5 Ways to Include the Kids in Holiday Meals
I don't want to scare you, but Thanksgiving is one week from today. Until now, I have purposely ignored all the too-early holiday decorations put out by overeager stores. I don't mean to be a Scrooge. I just don't want to get sick of the holidays because I love them so dearly. So I systematically turn my cart down another aisle anytime I catch even the tiniest glimpse of a twinkling light or bit of tinsel when I'm shopping. (Am I alone in shielding my fall from winter so vociferously?) My point is: If you do the same, this is your official alert to wake up and smell the pumpkin pie. It's officially the holiday season.

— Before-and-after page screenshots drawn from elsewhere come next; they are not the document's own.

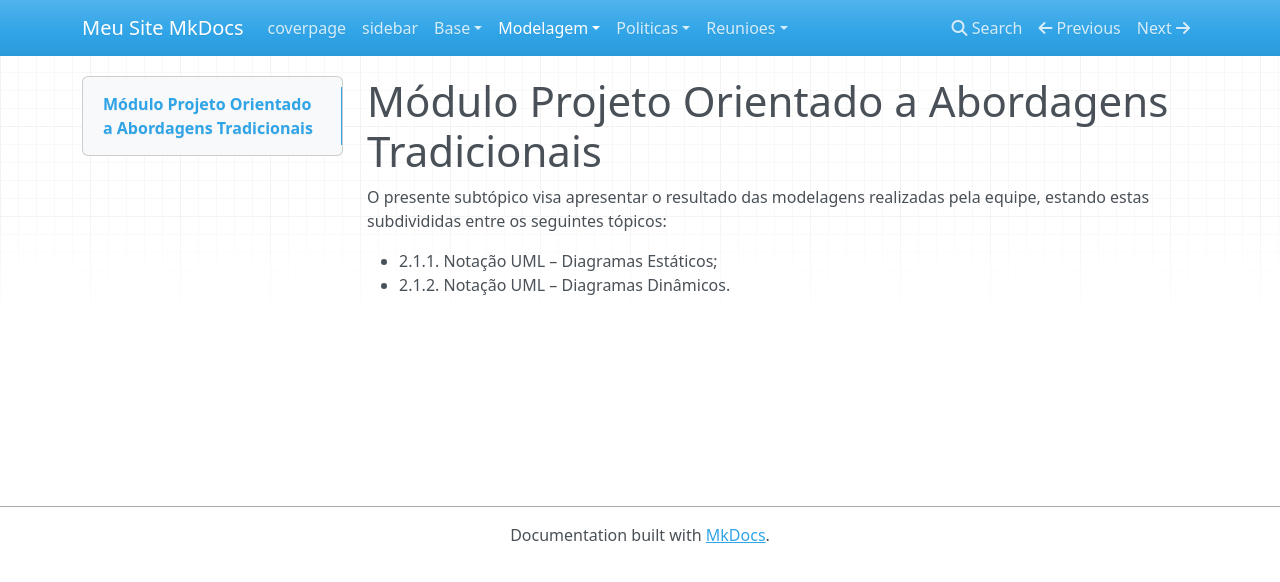
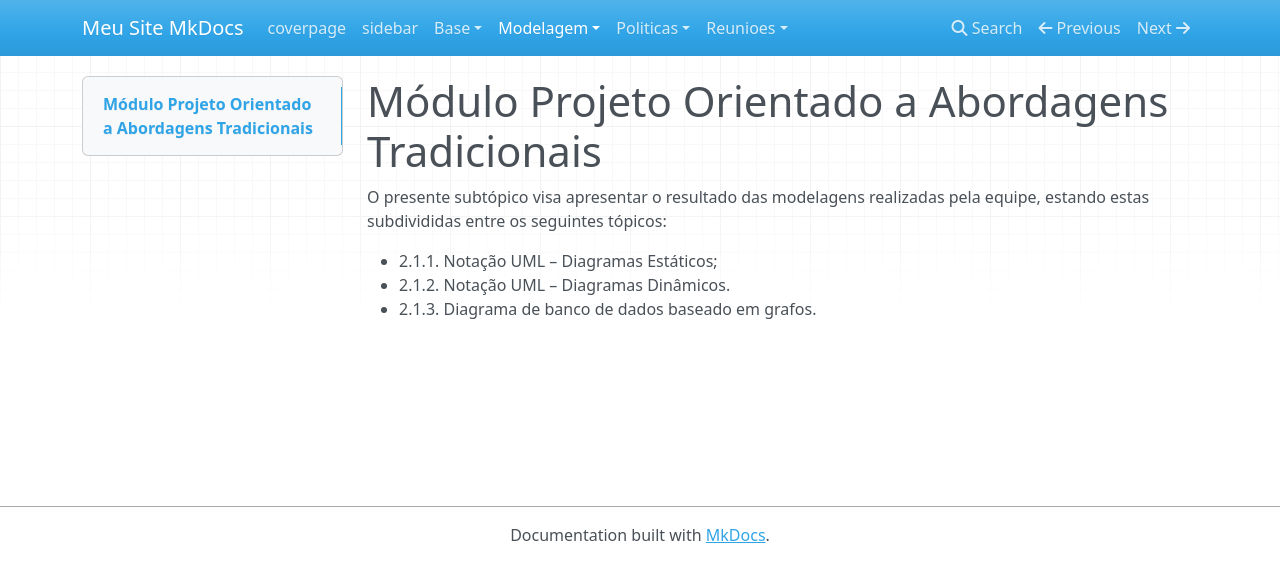
Before and after one commit to UnBArqDsw2024-1/2024.1_G8_UnBreja, an MkDocs documentation site: the page built from docs/Modelagem/2.1.ModelagemTradicional.md, in a window 1280 px wide. Shown: the top 582 px of the page. Built offline with MkDocs 1.6.1, drawn with Linux system fonts in a browser that asks for light colours; nearby versions of some CDN libraries.

```diff
--- a/docs/Modelagem/2.1.ModelagemTradicional.md
+++ b/docs/Modelagem/2.1.ModelagemTradicional.md
@@ -4,3 +4,4 @@ O presente subtópico visa apresentar o resultado das modelagens realizadas pela
 
 - 2.1.1. Notação UML – Diagramas Estáticos;
 - 2.1.2. Notação UML – Diagramas Dinâmicos.
+- 2.1.3. Diagrama de banco de dados baseado em grafos.
```
Also changed, not shown: docs/_sidebar.md (+1 -0 lines), docs/Modelagem/2.1.3.DiagramaBancoDeDados.md (renamed from docs/Modelagem/2.1.1.4.DiagramaBancoDeDados.md).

Some readers have already been asking me about family traditions: Who does the cooking? How do I include my kids? Since my head is out of the sand and I'm fully embracing the season, I thought today would be a great time to answer those questions with some tips and ideas on how to include the kiddos in the holiday cooking (and eating!). And given that I have a couple of pickier eaters in my brood, I'm throwing in some extra pointers on that front too.
1. Create the menu with your kids. I make a master menu with all my holiday cooking listed in one place. (I keep it pretty simple, really — just a white board calendar.) After dinner one night in early November, I ask the family to brainstorm food ideas for the holidays. Of course I have to guide my kids a little bit here (they are still young), but it gets them excited about the holiday gatherings we have planned. And including your young ones in menu planning is a generally great habit, especially if you have picky eaters.
2. Think of cooking with your kids as craft time. I set up four work stations, one for each daughter, and I equip each with whatever she needs to execute her part of the recipe: a mixing bowl and a whisk, or a cutting board and a plastic knife. Some great Thanksgiving menu tasks for kids: cutting (or breaking) soft bread cubes for stuffing, mixing herbs into butter for the turkey, snapping off green bean tips, whisking together pumpkin pie ingredients in a bowl and layering apple slices on pie crust. My tip: Don't be timid about getting little ones involved in the cooking. Keep the knives and heat away from young children, of course, but even a toddler can be given a pile of precut veggies and a platter to build a crudite.
3. Include the kids' artwork as part of the centerpiece. I gather the girls' school holiday projects, add a couple of winter squash (which I’ll bake up after the holiday), and I arrange them into a simple centerpiece for the table. The kids love when I put their schoolwork on display (which is called being on the "wall of fame" in our house). Or if you are feeling extra-motivated, browse Pinterest for some easy crafts.
* Picky Eaters bonus: Seeing their work on the dining table will create a positive association with dinnertime, which will help address one of the root causes of picky eating. Check out more strategies for a Family Dinner Reboot here.
4. Serve a signature mocktail/cocktail. If you are hosting a variety of ages for your holiday dinner, keep things simple by creating one cocktail that can be made with or without alcohol. Try my recipes for Sangria or Cranberry Orange Spritzers (a great way to use up that extra cranberry sauce!), as both can be made kid-friendly. This way kids (and non-drinkers) can be included in the festive holiday toasts.
5. Make the plethora of holiday dishes work in your favor. The holiday season can wreak havoc on our figure-watching, mostly because there are so many gatherings and there's a huge variety of tempting dishes for us to try (and most of them are delicious and appealing). Of course we want to indulge in moderation, but this huge variety can have a surprising upside: Use it to expand your children's palates. This is a great time to start a Taste Test Book for your kids, especially if they are picky (I introduce this concept in Episode 3 of The Picky Eaters Project). They'll have a ball writing down all the new dishes they try (who wouldn't want to sample three different kinds of fudge at Aunt Millie's house?). While holiday time might not be the best time to get your family interested in steamed broccoli, establishing a habit of trying new foods now could pay off in January when you are diving into, say, Cauliflower Puree: 3 Ways.
What are some of your favorite ways to include your kids in holiday cooking and eating? Tell me in the comments below.